Law, Politics, The Economy

John Fabian Witt asks, Can China protect its workers?

China and other developing Asian economies are experiencing an industrial accident crisis of world-historical proportions. Official sources report 14,675 industrial-accident deaths in China last year, but statistics on workplace accidents are notoriously unreliable, and some observers suggest that the number may be closer to 120,000.

… Conditions may well get worse before they get better. Even though China instituted new initiatives in industrial safety at the beginning of last year, official estimates indicate that industrial accident deaths increased by almost 10 percent last year.

Why is China so much more dangerous a place to work than the United States? Some of it is, of course, because our most dangerous jobs have been shipped to China, but that is only part of the story.

… the deeper historical reasons for improved workplace safety lie in an array of legal institutions developed by workers, employers, lawyers and lawmakers at the end of the 19th and beginning of the 20th centuries. American workers’ organizations, for example, developed insurance benefits for their members and sought to exercise collective control to improve workplace safety. American lawyers developed modern accident law that created remedies against negligent employers.

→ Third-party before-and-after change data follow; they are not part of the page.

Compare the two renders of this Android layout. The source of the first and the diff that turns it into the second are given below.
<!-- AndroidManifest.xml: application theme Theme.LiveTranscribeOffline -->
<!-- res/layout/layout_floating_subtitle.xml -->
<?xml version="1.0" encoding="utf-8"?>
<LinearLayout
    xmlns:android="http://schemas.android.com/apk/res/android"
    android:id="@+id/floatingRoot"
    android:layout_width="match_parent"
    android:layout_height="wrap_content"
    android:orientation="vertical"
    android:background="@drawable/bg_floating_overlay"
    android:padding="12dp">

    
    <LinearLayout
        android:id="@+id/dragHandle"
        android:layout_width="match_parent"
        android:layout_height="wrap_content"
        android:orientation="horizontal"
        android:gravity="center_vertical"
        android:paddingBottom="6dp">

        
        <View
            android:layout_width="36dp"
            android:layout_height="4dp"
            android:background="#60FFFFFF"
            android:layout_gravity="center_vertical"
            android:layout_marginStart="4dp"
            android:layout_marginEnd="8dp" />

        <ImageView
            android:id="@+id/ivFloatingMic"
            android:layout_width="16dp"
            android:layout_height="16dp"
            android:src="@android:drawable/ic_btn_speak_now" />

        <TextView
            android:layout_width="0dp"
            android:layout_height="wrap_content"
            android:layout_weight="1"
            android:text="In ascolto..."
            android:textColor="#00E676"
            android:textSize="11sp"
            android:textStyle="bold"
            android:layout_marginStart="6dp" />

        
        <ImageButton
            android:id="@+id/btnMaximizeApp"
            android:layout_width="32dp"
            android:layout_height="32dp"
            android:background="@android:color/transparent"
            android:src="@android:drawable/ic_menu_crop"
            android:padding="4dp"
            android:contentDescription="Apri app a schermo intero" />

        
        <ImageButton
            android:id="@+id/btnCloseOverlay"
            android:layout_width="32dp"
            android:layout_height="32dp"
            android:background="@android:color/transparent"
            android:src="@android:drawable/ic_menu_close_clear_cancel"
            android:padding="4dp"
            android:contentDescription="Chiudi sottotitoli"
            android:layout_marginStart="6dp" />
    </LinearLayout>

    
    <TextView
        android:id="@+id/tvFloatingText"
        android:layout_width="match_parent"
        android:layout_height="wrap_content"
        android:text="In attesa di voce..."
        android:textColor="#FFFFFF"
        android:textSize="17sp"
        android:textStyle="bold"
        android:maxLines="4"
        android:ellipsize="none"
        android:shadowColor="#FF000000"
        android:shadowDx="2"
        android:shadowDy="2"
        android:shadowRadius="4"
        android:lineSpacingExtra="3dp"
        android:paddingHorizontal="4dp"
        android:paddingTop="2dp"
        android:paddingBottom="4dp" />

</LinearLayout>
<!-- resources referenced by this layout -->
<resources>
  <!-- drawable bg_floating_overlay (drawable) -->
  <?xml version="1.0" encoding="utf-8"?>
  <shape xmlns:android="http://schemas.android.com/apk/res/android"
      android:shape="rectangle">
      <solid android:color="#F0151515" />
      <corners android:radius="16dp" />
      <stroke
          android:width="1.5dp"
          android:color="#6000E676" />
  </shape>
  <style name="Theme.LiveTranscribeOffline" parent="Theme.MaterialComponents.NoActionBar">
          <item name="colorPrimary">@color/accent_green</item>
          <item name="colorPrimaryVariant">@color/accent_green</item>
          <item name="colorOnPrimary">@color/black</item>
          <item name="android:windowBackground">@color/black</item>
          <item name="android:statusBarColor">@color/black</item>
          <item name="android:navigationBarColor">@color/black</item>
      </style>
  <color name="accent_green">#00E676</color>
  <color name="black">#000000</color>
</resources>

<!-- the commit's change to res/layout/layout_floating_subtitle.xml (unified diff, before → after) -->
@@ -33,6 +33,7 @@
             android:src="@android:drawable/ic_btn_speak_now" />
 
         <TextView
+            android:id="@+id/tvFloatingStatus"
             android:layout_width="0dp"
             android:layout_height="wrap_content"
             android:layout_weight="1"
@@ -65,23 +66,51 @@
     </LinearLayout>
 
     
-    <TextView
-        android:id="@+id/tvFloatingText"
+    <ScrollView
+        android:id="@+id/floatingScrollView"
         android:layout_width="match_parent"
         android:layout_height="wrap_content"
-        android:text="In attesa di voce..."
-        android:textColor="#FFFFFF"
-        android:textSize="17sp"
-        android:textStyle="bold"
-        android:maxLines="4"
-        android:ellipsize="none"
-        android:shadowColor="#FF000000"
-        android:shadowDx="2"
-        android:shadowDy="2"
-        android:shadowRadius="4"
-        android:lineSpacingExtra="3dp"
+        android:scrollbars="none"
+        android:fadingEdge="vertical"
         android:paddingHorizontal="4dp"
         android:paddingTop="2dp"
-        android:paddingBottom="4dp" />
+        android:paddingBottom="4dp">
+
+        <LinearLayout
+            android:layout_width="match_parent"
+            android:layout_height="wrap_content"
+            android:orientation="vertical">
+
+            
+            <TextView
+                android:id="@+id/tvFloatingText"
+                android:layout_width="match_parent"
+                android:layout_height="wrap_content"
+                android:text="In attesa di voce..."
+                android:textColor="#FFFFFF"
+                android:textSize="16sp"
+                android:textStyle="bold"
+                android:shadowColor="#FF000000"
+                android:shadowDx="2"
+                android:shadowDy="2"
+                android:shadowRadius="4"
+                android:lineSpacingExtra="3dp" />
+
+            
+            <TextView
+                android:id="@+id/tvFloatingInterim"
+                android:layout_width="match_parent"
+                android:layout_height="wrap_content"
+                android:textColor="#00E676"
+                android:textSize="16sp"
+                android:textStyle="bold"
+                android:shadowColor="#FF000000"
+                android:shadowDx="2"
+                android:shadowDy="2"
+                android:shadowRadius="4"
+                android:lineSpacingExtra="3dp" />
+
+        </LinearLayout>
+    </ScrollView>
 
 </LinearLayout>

Most importantly, drawing on reforms first implemented in Germany, England, and France, workers’ compensation statutes provided compensation for injured workers and created powerful incentives for employers to reduce accident tolls. In the 1910s, American workplace injuries began to fall in virtually every industry, except coal mining …